By David Rodriguez
This is Part 2 of a two-part series. See Part 1 for additional takeaways and insights from Bill Ford’s SXSW Interactive session.
Ford has been a titan of industry for over 100 years. For the last decade, the company has extended its work to earn a key role in defining the future of smart mobility. Ford is so invested, in fact, that the phrase “smart mobility” became popularized largely through the company’s initiatives and thought leadership.
At SXSW Interactive, Ford Executive Chairman Bill Ford spoke about some of the company’s initiatives and his own personal vision for the future of smart mobility. Here are a few key takeaways from Bill’s session that may help OEMs and smart mobility providers stay relevant, grounded and ahead of the curve in solving the large societal problems we face.
When it comes to money, be flexible.
Branching out into uncharted territory isn’t easy for any company, even with a bankroll as deep as Ford’s. Your monetization strategy must be flexible enough to sustain you through growing pains, long stretches of R&D, and failed business initiatives.
“If we do our job right, we’ll be less capital intensive, higher margins, less cyclical as a company,” Bill said. “We have Ford Credit, a database on customers all around the world which hasn’t been unleashed. As we think of future payments, our business model will change dramatically. We will try new things and make mistakes, and that’s okay. I really believe at the end of the day we will still be a more robust business.”
Keep working toward sustainability.
Traffic isn’t just annoying; the corresponding air pollution is already causing a growing health concern all over the world. Ford was named one of the world’s greenest companies in 2015, which Bill said was unheard of for an automobile company, as well as one of the world’s most ethical companies for the last eight years.
Bill values these awards because they show his employees why they do things the way they do, from the way they build their vehicles to the way they address water usage. Additionally, he is a proponent of having national emissions standards as one measurement every company can be aware of and work toward to become greener. Sustainability is important, but he feels every new technology must solve both problems to be successful: the mobility issue, as well as the pollution issue.
Remember the human aspect of driving.
Even if autonomous vehicles are perfected and ready to hit the market, smart mobility providers and automakers shouldn’t overlook the deeply embedded human aspect of driving.
“The old car business won’t disappear overnight,” Bill said. “We’ll make cars for customers, but there will be a big difference between urban transportation and suburban/rural transportation. If you love to drive and having your own vehicle, that will still be a possibility.”
When asked why he thinks electric and other fuel-efficient vehicles have not become the norm yet, Bill discussed the perception of green vehicles as “unfun.” Ford has had to work to overcome this perception with its own eco-friendly vehicles.
“Anytime we push the envelope, there’s initial resistance and then people get it,” Bill said. “People didn’t think anyone would like the Ecoboost V6, but now people love it. But it’s still the early days.
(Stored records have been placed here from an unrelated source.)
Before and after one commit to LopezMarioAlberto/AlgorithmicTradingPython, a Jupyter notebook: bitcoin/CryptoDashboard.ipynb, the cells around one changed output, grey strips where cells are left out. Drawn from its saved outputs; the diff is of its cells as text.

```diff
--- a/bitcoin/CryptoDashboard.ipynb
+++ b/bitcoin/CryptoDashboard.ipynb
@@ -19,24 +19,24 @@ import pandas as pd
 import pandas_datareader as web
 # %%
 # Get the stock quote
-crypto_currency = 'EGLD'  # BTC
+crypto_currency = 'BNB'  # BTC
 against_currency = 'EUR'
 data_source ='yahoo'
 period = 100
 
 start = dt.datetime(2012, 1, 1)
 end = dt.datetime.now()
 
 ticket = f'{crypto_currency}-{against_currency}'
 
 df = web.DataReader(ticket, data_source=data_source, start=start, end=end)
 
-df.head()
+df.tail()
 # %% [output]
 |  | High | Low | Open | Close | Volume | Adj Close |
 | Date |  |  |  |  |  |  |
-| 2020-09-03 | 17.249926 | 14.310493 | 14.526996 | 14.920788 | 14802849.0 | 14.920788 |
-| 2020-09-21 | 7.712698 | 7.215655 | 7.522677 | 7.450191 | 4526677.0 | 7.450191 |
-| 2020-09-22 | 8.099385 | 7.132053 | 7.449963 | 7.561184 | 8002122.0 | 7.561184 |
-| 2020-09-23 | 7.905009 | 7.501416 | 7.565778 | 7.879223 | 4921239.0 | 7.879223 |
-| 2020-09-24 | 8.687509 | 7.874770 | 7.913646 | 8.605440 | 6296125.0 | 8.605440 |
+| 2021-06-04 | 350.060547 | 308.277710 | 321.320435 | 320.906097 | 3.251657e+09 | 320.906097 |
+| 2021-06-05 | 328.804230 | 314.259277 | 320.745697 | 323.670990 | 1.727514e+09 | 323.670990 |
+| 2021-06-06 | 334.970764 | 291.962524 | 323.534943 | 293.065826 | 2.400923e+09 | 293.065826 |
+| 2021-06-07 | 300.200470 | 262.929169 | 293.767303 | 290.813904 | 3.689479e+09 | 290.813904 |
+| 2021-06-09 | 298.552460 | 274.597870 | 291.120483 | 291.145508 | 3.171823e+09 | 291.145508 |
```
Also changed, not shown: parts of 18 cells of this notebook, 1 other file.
A lot of electric car pronouncements haven’t been lived up to, and it’s better to underpromise and overdeliver.”
Don’t be a data dictator.
Though today’s citizens are fairly used to signing away rights to their personal data and information without a second thought, for example by using cellphones or logging onto Facebook, Bill firmly believes customers should own the rights to their data. This transparency will be key in building trust between humans and increasingly connected cars.
“There has to be an ‘opt in, opt out’ option and I think that’s ultimately where we’re going to go with data,” Bill said. “For connected vehicles, there will be a lot of sharing of data, but you can choose not to be in a connected vehicle.”
Remember the people behind the autonomous technology.
Bill’s overarching message was a simple one: the future is not about the technology we create, it’s about the people who will use it.
Smart mobility isn’t simply about pushing technology forward to move people more quickly, safely, and efficiently. The lives of the people who will be affected by this technology must be a built-in consideration in order to meet the true end goal of smart mobility: helping citizens live happier, healthier lives.
As we work together to build the world of tomorrow, it’s vital we center all of our business decisions not on only what is technologically possible or financially profitable, but on what will make the future a better place to live.